A study confirms the futility of many meetings
This message from Elon Musk echoes an American study just published by Otta.ai, a company specializing in collaboration tools, about meeting inflammation in companies. Led by Dr. Steven Rogelberg. The conclusion of this professor from the University of North Carolina, who has worked for companies such as Google, Facebook, Cisco, the United Nations and was recently investigated by the American Congress, is radical: a third of meetings would be useless and cause companies to lose millions of euros. Going even further, eliminating this meeting would save €2 million per year for companies with fewer than 100 employees, €10 million for companies with fewer than 500 employees, and €100 million for those with 5,000 or more! Dr. Steven Rogelberg eexplains that “when employees are in meetings they don’t need to participate, they drift away from the discussion or move on to other activities that disturb their neighbors. This can not only reduce the quality of the meeting, but also reduce the productivity of important work. employees.”

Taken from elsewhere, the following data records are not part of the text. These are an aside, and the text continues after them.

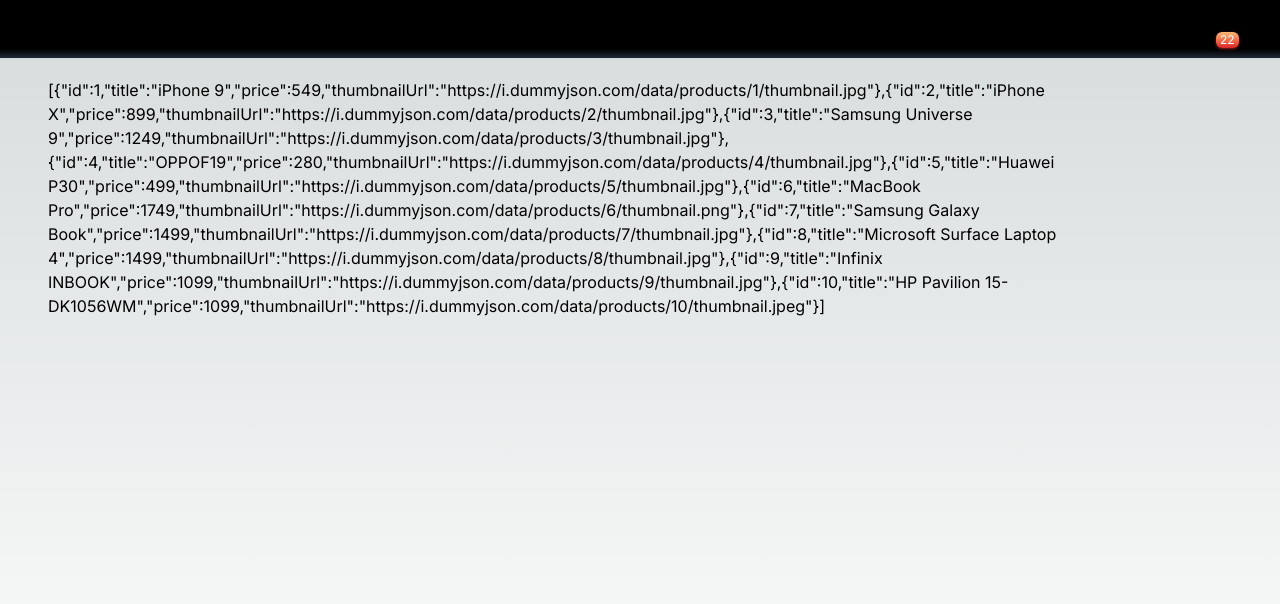
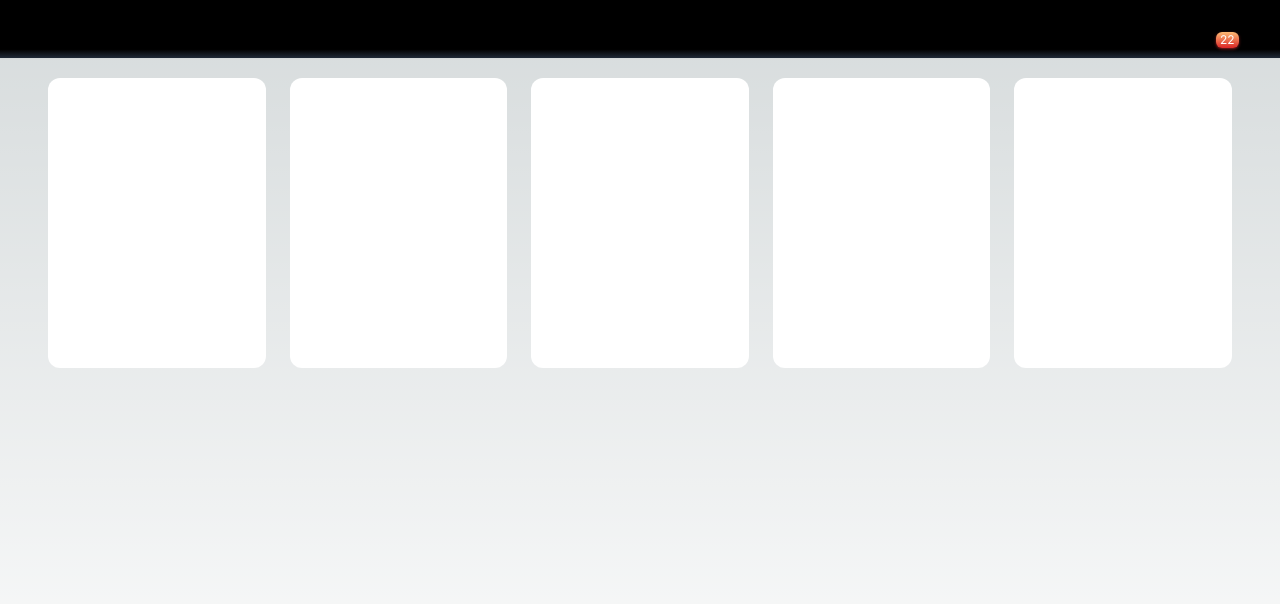
Before and after one commit to M4rYu5/web-dev-practice, a Next.js app in the folder src/store_front_react/: page / in a window 1280 px wide. Shown: the top 604 px of the page. Built offline with nearby package versions, Linux system fonts and the light colour scheme.

Commit message:
product container layout

```diff
--- a/src/store_front_react/app/page.tsx
+++ b/src/store_front_react/app/page.tsx
@@ -13,7 +13,15 @@ const Home = () => {
     getProducts(filter).then((x) => setProducts(x));
   }, [filter]);
 
-  return <div>{JSON.stringify(products)}</div>;
+  return (
+  <div className="grid grid-cols-2 sm:grid-cols-3 lg:grid-cols-4 xl:grid-cols-5 gap-6">
+    <div className="bg-white aspect-[.75] rounded-xl"></div>
+    <div className="bg-white aspect-[.75] rounded-xl"></div>
+    <div className="bg-white aspect-[.75] rounded-xl"></div>
+    <div className="bg-white aspect-[.75] rounded-xl"></div>
+    <div className="bg-white aspect-[.75] rounded-xl"></div>
+  </div>
+  );
 };
 
 export default Home;
```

For workers surveyed in the US by Otta.ai, meetings account for an average of 18 hours of workers’ workweek. Credit: Otta.ai

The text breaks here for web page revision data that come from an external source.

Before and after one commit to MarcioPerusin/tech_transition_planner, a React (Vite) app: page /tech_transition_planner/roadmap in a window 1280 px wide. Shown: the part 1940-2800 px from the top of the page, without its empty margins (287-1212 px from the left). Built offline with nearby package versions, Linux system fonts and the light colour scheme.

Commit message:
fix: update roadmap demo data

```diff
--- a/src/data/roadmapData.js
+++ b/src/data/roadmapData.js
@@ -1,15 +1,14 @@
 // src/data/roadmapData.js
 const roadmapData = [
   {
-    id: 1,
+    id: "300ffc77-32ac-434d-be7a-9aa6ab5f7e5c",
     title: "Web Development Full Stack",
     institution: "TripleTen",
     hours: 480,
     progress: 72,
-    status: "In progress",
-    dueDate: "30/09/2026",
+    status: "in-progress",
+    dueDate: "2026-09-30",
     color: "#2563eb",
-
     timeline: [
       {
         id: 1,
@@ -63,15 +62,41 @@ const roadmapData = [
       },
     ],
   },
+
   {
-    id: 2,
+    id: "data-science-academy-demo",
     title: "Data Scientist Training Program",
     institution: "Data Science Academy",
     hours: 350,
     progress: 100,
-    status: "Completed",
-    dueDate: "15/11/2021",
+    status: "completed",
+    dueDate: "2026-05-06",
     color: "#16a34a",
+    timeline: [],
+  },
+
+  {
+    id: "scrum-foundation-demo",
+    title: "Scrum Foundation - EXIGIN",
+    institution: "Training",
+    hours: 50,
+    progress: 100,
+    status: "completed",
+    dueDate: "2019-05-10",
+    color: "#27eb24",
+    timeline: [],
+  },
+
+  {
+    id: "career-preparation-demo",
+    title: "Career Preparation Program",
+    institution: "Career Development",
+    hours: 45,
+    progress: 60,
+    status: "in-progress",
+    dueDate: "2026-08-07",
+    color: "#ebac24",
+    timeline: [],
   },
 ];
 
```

Post-Covid meetings flourish
This is even more important as companies find it increasingly difficult to adapt their organizations to new hybrid working methods following the Covid crisis and the rise of teleworking. Faced with the challenge of coordinating teamwork when their employees are geographically dispersed, they responded by increasing the number of… meetings. The Asian tech company tracked how its 10,000 employees performed last year from April 2019 to August 2020. It found that they were 30% more productive when working remotely from home. But this extra effort was futile as their productivity dropped by …20%. In fact, meetings took up all their overtime.
This study seems to confirm it Bartleby’s Law adopted by the newspaper several years ago The Economist, and that means 80% of the time of 80% of the meeting attendees is wasted. Studies in France are rare, but the most recent one (2017) goes in the same direction. A study by OpinionWay of 1,012 employees at companies with 500 or more employees shows that employees spend an average of 4.5 hours per week in meetings, or 3.4 weeks per year. And more than twice as much for executives (6.2 weeks). However, slightly more than half of these meetings (52%) are considered productive. A quarter of the participants admit that their existence is useless. But it’s hard to say no. David Grady, an American expert on time management, explains this passivity with what he calls “Automatic Acceptance Syndrome”. It’s a real “global epidemic,” he claims, “of accepting a meeting request as soon as it appears on our calendar. It’s an involuntary reflex—click—it’s scheduled!”
Six principles of Elon Musk
The solution? Apply Jeff Bezos’ two pizza method. The founder of Amazon established the “two pizza rule” at the launch of his company: the participants of the meeting should be able to eat only two pizzas. LinkedIn and Facebook have long toyed with “co-walking”: meetings while walking around each group’s campus. In France, some companies follow the “standing meeting”, which has the merit of shortening discussions due to fatigue of the kneecaps. But Elon Musk has a more radical solution: say no! On November 25th, he sent a very clear message to Tesla employees, giving them a productivity guide that included six principles:
- Avoid large gatherings, they discourage arguments
- Leave meetings or you will bring nothing. It’s not rude to break up…
- Forget the hierarchical chain to communicate with your colleagues
- Rather than being clever, be clear. no jargon.
- Ditch regular meetings – text or email instead
- Be practical, follow the company’s goals, not the rule
Tesla’s founder isn’t always inspired in his messages to employees. But you can’t blame him for being so open about it.